I can't remember such an open tournament, admits Spain midfielder

Xavi: Feels the Euros are tougher to win than the World Cup

Spanish midfielder Xavi Hernandez believes the European Championship is harder to win than the World Cup.

The world and European champions are looking to complete an unprecedented treble by retaining their European crown in Poland and Ukraine this month.

And the Barcelona playmaker thinks success will make them marked opponents when the competition gets under way.

But Xavi feels Spain are in a more relaxed frame of mind ever since beating then world champions Italy in 2008 to pass the quarter-final stage for the first time at a major tournament since 1984.

"I have the feeling that the duty has been completed, that we are in peace. There are no urgencies anymore, no fear of the quarter-finals, no worries," the 32-year-old told El Pais.

"The day against Italy changed the dynamic of Spanish football, it was like a liberation. The title then arrived and the World Cup. I want to continue winning, but I feel we are in peace.

"Everyone wants to beat the champions. For us it is another game, for our opponent is it the game. Moreover, we are without (David) Villa and (Carles) Puyol.

"Vicente Del Bosque (the Spain coach) was right to say they are irreplaceable but we will try to compensate for their loss with other people.

"The European Championships is harder than the World Cup, more intense. There are no Cinderellas.

"In the World Cup, with all respect, you can face Honduras or Saudi Arabia. In the Euros, anyone can beat you."

No disaster

While Xavi would love to make history yet again, he does not feel there is huge pressure to do so and takes pleasure in the knowledge that Spain have changed the way their rivals play too.

He added: "Four years ago we wanted to pass the quarter-final and now we are demanding something which no one has ever achieved? No, the lesson ought to be different.

"We are going to try, with our style, but if we don't achieve it then we will be calm. For no reason would it be a disaster.

"There are seven or eight teams that could win the title, so there would be a lot of disasters this year if that were the case, not everybody can win.

"I can't remember such an open tournament. There are rivals desperate to win and well-prepared like Holland, who have everything and are a very good team.

"Then you have France, Germany, Portugal, Spain, Italy and England.

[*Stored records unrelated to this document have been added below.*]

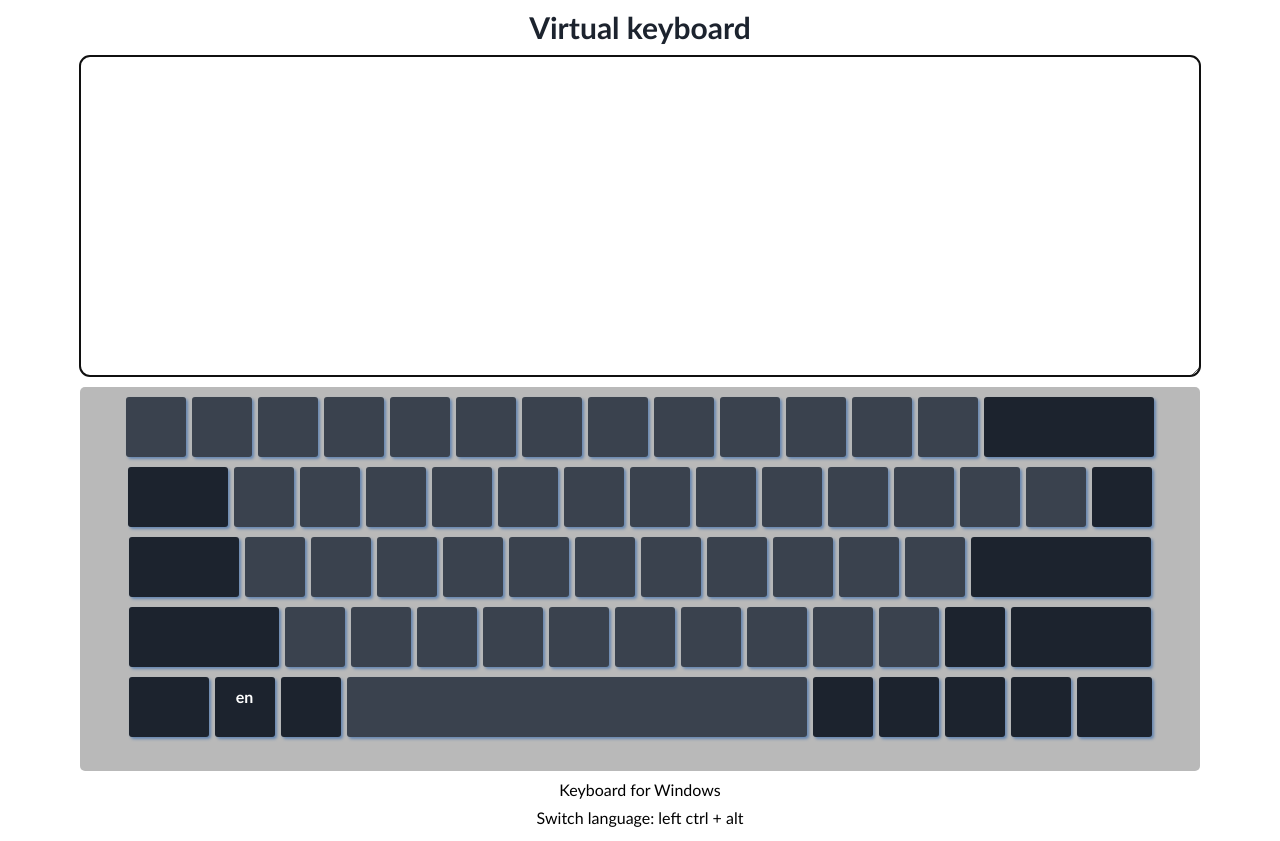
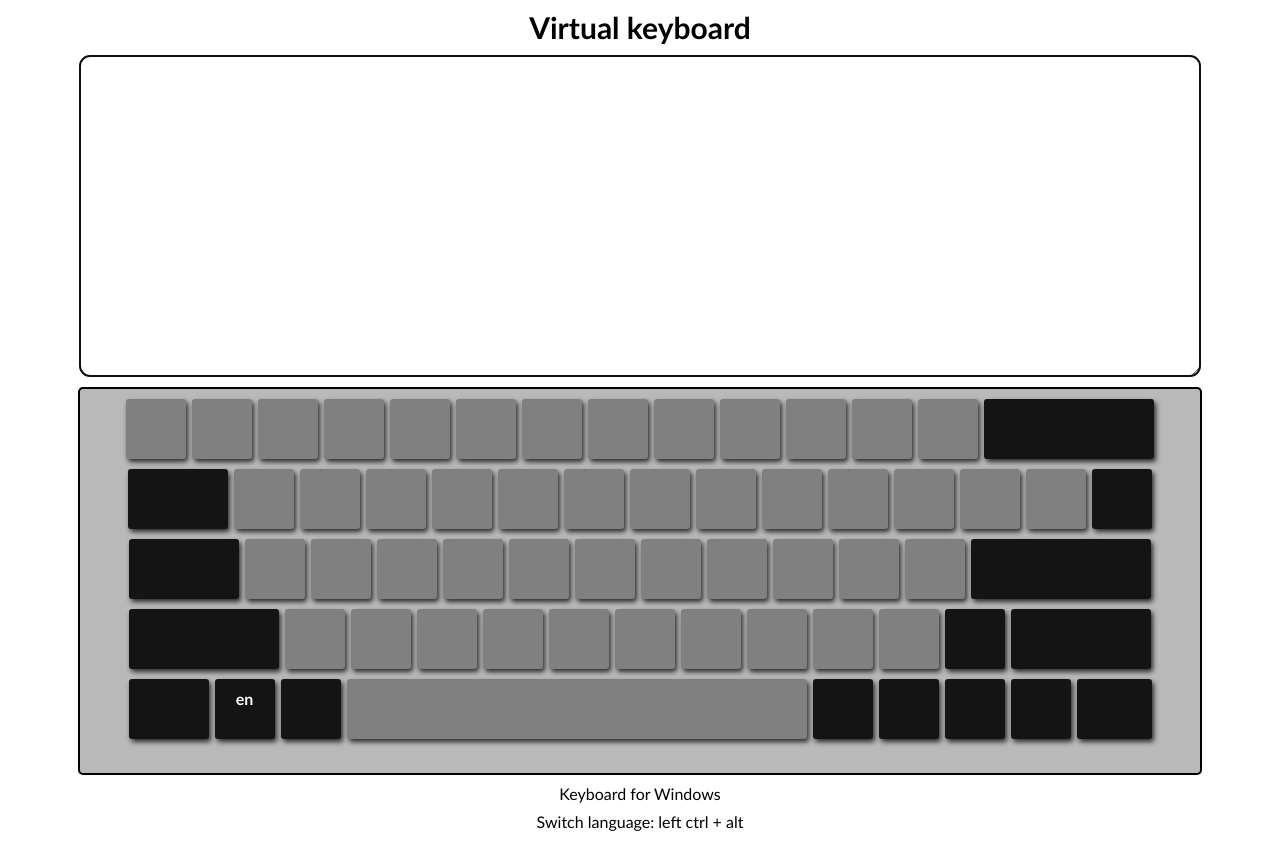
Before and after one commit to Metamorg/virtual-keyboard, a website with bundled scripts: page index.html in a window 1280 px wide. Built offline with nearby package versions, Linux system fonts and the light colour scheme.

Commit message:
fix: fix color

```diff
--- a/css/style.css
+++ b/css/style.css
@@ -35,7 +35,7 @@
 
   .title {
     font-size: 30px;
-    color: #1c232e;
+    color: black;
   }
 
   .keyboard {
@@ -43,7 +43,7 @@
     flex-direction: column;
     background-color: rgb(185, 185, 185);
     border-radius: 5px;
-    border: 2px solid var(--keys-color);
+    border: 2px solid black;
     width: 1100px;
     height: 364px;
     padding: 10px;
@@ -66,8 +66,8 @@
     text-align: center;
     color: #ffffff;
     border-radius: 3px;
-    background: #3a424e;
-    box-shadow: #6586b1 2px 2px 3px;
+    background: gray;
+    box-shadow: 2px 3px 5px rgb(44 44 44);
     transition: 0.3s;
     cursor: pointer;
     user-select: none;
@@ -97,7 +97,7 @@
   .Tab,
   .Lang {
     font-weight: 600;
-    background-color: #1c232e;
+    background-color: rgb(20, 20, 20);
   }
 
   .Tab {
```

"Moreover though, we have created the idea of wanting to play with the football, not speculating.

"Now Germany wants the ball, Italy don't give away areas of the pitch to play in. I think this is more transcendent than winning two titles."